WORK TASK |
Please return all records verbatim, no pictures.

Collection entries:
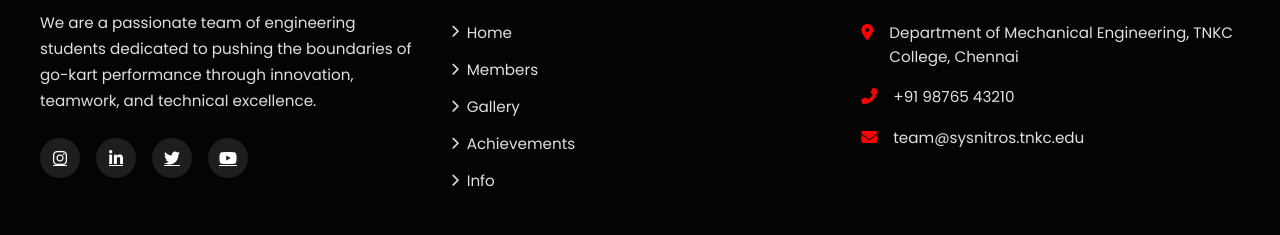
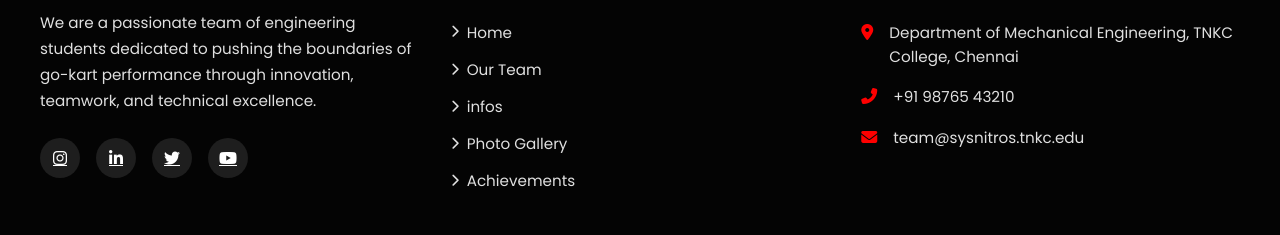
Before and after one commit to Akash14k19/SYG-MemPge, a plain HTML site: page index.html in a window 1280 px wide. Shown: the part 5907-6142 px from the top of the page. Drawn offline with Linux system fonts and the light colour scheme.

Commit message:
Update index.html

```diff
--- a/index.html
+++ b/index.html
@@ -786,10 +786,10 @@
             </div>
             <div class="nav-links">
                 <a href="https://akash14k19.github.io/SYG-Home/">Home</a>
-                <a href="members.html" class="active">Members</a>
-                <a href="gallery.html">Gallery</a>
-                <a href="achievements.html">Achievements</a>
-                <a href="info.html">Info</a>
+                <a href="https://akash14k19.github.io/SYG-MemPge/" class="active">Members</a>
+                <a href="https://akash14k19.github.io/SYG-Gallery2/">Gallery</a>
+                <a href="https://akash14k19.github.io/SYG-ACH/">Achievements</a>
+                <a href="https://akash14k19.github.io/SYG-info/">Info</a>
             </div>
             <button class="mobile-menu-btn">
                 <i class="fas fa-bars"></i>
@@ -1085,10 +1085,10 @@
                 <h4>Quick Links</h4>
                 <ul>
                     <li><a href="https://akash14k19.github.io/SYG-Home/"><i class="fas fa-chevron-right"></i> Home</a></li>
-                    <li><a href="members.html"><i class="fas fa-chevron-right"></i> Members</a></li>
-                    <li><a href="gallery.html"><i class="fas fa-chevron-right"></i> Gallery</a></li>
-                    <li><a href="achievements.html"><i class="fas fa-chevron-right"></i> Achievements</a></li>
-                    <li><a href="info.html"><i class="fas fa-chevron-right"></i> Info</a></li>
+                    <li><a href="https://akash14k19.github.io/SYG-MemPge/"><i class="fas fa-chevron-right"></i> Our Team</a></li>
+                    <li><a href="https://akash14k19.github.io/SYG-info/"><i class="fas fa-chevron-right"></i>infos</a></li>
+                    <li><a href="https://akash14k19.github.io/SYG-Gallery2/"><i class="fas fa-chevron-right"></i> Photo Gallery</a></li>
+                    <li><a href="https://akash14k19.github.io/SYG-ACH/"><i class="fas fa-chevron-right"></i> Achievements</a></li>
                 </ul>
             </div>
             <div class="footer-contact">
@@ -1230,4 +1230,5 @@
         });
     </script>
 </body>
+
 </html>
```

TASK ANSWER |
Before and after one commit to Akash14k19/SYG-MemPge, a plain HTML site: page index.html in a window 1280 px wide. Shown: the part 5907-6142 px from the top of the page. Drawn offline with Linux system fonts and the light colour scheme.

Commit message:
Update index.html

```diff
--- a/index.html
+++ b/index.html
@@ -786,10 +786,10 @@
             </div>
             <div class="nav-links">
                 <a href="https://akash14k19.github.io/SYG-Home/">Home</a>
-                <a href="members.html" class="active">Members</a>
-                <a href="gallery.html">Gallery</a>
-                <a href="achievements.html">Achievements</a>
-                <a href="info.html">Info</a>
+                <a href="https://akash14k19.github.io/SYG-MemPge/" class="active">Members</a>
+                <a href="https://akash14k19.github.io/SYG-Gallery2/">Gallery</a>
+                <a href="https://akash14k19.github.io/SYG-ACH/">Achievements</a>
+                <a href="https://akash14k19.github.io/SYG-info/">Info</a>
             </div>
             <button class="mobile-menu-btn">
                 <i class="fas fa-bars"></i>
@@ -1085,10 +1085,10 @@
                 <h4>Quick Links</h4>
                 <ul>
                     <li><a href="https://akash14k19.github.io/SYG-Home/"><i class="fas fa-chevron-right"></i> Home</a></li>
-                    <li><a href="members.html"><i class="fas fa-chevron-right"></i> Members</a></li>
-                    <li><a href="gallery.html"><i class="fas fa-chevron-right"></i> Gallery</a></li>
-                    <li><a href="achievements.html"><i class="fas fa-chevron-right"></i> Achievements</a></li>
-                    <li><a href="info.html"><i class="fas fa-chevron-right"></i> Info</a></li>
+                    <li><a href="https://akash14k19.github.io/SYG-MemPge/"><i class="fas fa-chevron-right"></i> Our Team</a></li>
+                    <li><a href="https://akash14k19.github.io/SYG-info/"><i class="fas fa-chevron-right"></i>infos</a></li>
+                    <li><a href="https://akash14k19.github.io/SYG-Gallery2/"><i class="fas fa-chevron-right"></i> Photo Gallery</a></li>
+                    <li><a href="https://akash14k19.github.io/SYG-ACH/"><i class="fas fa-chevron-right"></i> Achievements</a></li>
                 </ul>
             </div>
             <div class="footer-contact">
@@ -1230,4 +1230,5 @@
         });
     </script>
 </body>
+
 </html>
```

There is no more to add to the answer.